And when that little adventure was over, I was going to be Ebenezer Scrooge throwing open that window and calling with joy to that lad in the snow, telling him to go buy that turkey in the window:
From my 1939 paperback of “A Christmas Carol” by Charles Dickens:
“‘It’s Christmas Day!’ said Scrooge to himself. ‘I haven’t missed it. The Spirits have done it all in one night. They can do anything they like. Of course they can. Of course they can. Hallo, my fine fellow!’
‘Hallo!’ returned the boy.
… ‘Go and buy it!'”
The poulterer’s man arrives, and Scrooge pays for his cab so that he can deliver it, anonymously, to Bob Cratchit’s home:
“The chuckle with which he said this, and the chuckle with which he paid for the Turkey, and the chuckle with which he paid for the cab, and the chuckle with which he recompensed the boy, were only to be exceeded by the chuckle with which he sat down breathless in his chair again, and chuckled till he cried.”
Me, right there.

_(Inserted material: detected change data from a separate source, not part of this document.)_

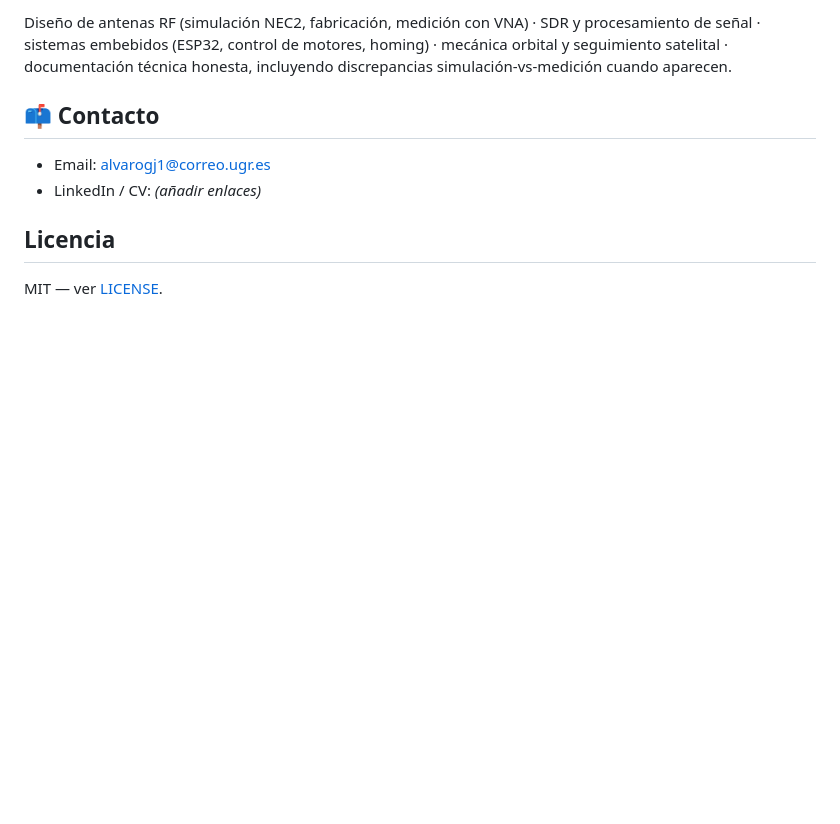
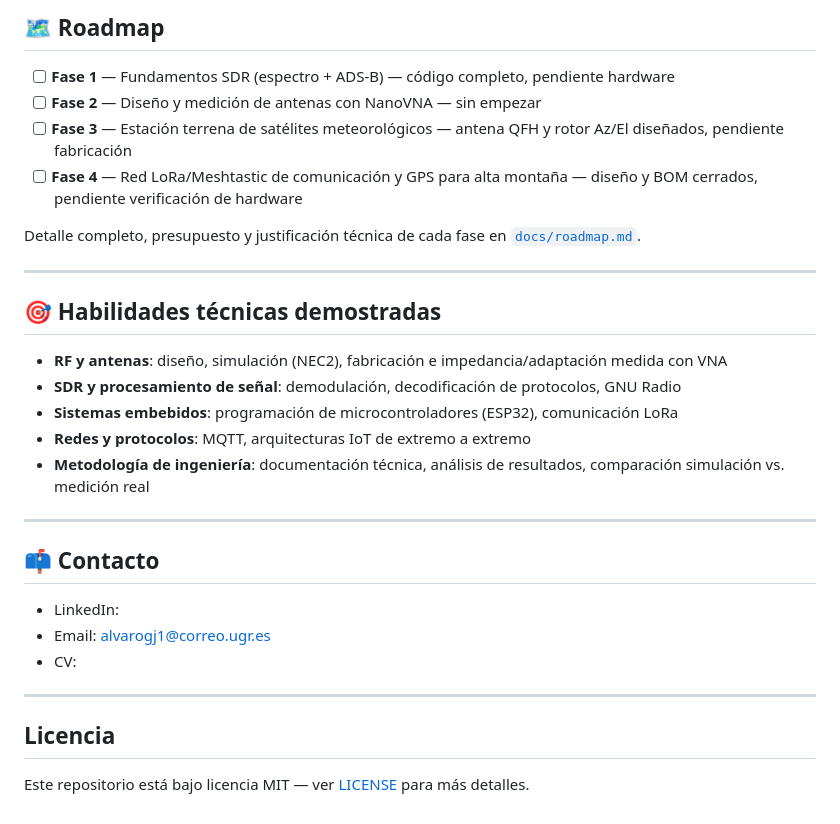
Before and after one commit to AlvGJ-UGR/Telecom-portfolio, a Markdown page: README.md, the part around one of its changes. GitHub-like rendering; blank space fills up the shorter version.

```diff
--- a/README.md
+++ b/README.md
@@ -53,11 +49,33 @@ Cada proyecto sigue el mismo ciclo de ingeniería: **diseño → simulación →
 
-Diseño de antenas RF (simulación NEC2, fabricación, medición con VNA) · SDR y procesamiento de señal · sistemas embebidos (ESP32, control de motores, homing) · mecánica orbital y seguimiento satelital · documentación técnica honesta, incluyendo discrepancias simulación-vs-medición cuando aparecen.
+## 🗺️ Roadmap
+
+- [ ] **Fase 1** — Fundamentos SDR (espectro + ADS-B) — código completo, pendiente hardware
+- [ ] **Fase 2** — Diseño y medición de antenas con NanoVNA — sin empezar
+- [ ] **Fase 3** — Estación terrena de satélites meteorológicos — antena QFH y rotor Az/El diseñados, pendiente fabricación
+- [ ] **Fase 4** — Red LoRa/Meshtastic de comunicación y GPS para alta montaña — diseño y BOM cerrados, pendiente verificación de hardware
+
+Detalle completo, presupuesto y justificación técnica de cada fase en [`docs/roadmap.md`](docs/roadmap.md).
+
+---
+
+## 🎯 Habilidades técnicas demostradas
+
+- **RF y antenas**: diseño, simulación (NEC2), fabricación e impedancia/adaptación medida con VNA
+- **SDR y procesamiento de señal**: demodulación, decodificación de protocolos, GNU Radio
+- **Sistemas embebidos**: programación de microcontroladores (ESP32), comunicación LoRa
+- **Redes y protocolos**: MQTT, arquitecturas IoT de extremo a extremo
+- **Metodología de ingeniería**: documentación técnica, análisis de resultados, comparación simulación vs. medición real
+
+---
 
 ## 📫 Contacto
 
+- LinkedIn:
 - Email: alvarogj1@correo.ugr.es
-- LinkedIn / CV: *(añadir enlaces)*
+- CV:
+
+---
 
 ## Licencia
 
-MIT — ver [LICENSE](LICENSE).
+Este repositorio está bajo licencia MIT — ver [LICENSE](LICENSE) para más detalles.
```
Also changed, not shown: other parts of README.md (+23 -27 lines).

I was going to be like Scrooge, full of tears and happiness after the side effects floated away like ghosts out my bedroom window.
Alas, it wasn’t so. My arm is a bit tender, and my head ached slightly this afternoon for about an hour, but it appears the worst is behind me.
This is me chuckling and waving from the table by the restrooms, so very grateful to be here.
Connie Schultz is a Pulitzer Prize-winning columnist.